How do you free 2 locked elk? Alberta wildlife officers aim for their antlers


Wildlife officers in Grande Prairie had a unique problem on their hands when they were alerted to two bull elk whose antlers were locked together.

“Finding two animals with their antlers jammed together is a rare event,” Alberta Fish and Wildlife explained in a Facebook post Thursday.

“In these situations, the struggle can last for hours upon hours and often leads to one or both animals dying from exhaustion.”

However, officers were determined to come up with a plan to save the elk.

“If officers find out in time, it is sometimes safe to free the animals by hand or using a saw as they are often so tired they can hardly move.”

That was not the case this time.

“Both animals were still up and fighting with each other, making it unsafe for an officer to take a hands-on approach,” the post explained. “And, if officers were to wait for the animals to tire further and allow the situation to go on, it may increase the chances that one or both of the animals would later collapse from exhaustion.”

The weather that day also made things more difficult, since cold temperatures impact the effectiveness of tranquillizers.

“When tranquilizers are used at certain temperatures, they may hinder the animals’ bodies from being able to normally thermoregulate, leading to hyperthermia or hypothermia,” Fish and Wildlife said.

And so, officers were faced with the challenge of finding a way to free the animals without getting too close to them.

“The location provided a safe and open area to discharge a firearm, so using slugs and a very careful aim, an officer broke off portions of the antler, allowing the two elk to separate,” the post explained.

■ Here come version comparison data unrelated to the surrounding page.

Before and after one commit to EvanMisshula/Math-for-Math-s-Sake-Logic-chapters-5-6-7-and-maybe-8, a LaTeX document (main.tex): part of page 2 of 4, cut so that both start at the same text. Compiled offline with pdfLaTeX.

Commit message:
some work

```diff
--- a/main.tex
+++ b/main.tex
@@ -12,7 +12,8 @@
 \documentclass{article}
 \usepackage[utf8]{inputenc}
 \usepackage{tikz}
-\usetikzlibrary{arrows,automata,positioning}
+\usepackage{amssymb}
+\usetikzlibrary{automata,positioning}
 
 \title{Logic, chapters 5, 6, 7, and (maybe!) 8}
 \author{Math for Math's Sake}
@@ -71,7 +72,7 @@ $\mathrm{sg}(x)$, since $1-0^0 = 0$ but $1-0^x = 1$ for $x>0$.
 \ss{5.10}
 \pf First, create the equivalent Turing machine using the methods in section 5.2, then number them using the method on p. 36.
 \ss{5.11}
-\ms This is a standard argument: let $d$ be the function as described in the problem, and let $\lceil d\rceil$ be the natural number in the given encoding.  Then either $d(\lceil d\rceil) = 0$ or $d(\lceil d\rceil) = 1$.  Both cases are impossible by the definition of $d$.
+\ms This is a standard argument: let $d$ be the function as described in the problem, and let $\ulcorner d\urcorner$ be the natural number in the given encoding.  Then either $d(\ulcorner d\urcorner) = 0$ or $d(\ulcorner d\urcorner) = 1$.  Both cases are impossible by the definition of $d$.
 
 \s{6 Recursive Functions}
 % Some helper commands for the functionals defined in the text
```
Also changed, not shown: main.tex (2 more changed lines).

“Once freed, one of the bull elk ran and kept running until it was out of sight. The second one hung back a while to recuperate.”

There is no word on the condition of the elk as of Friday.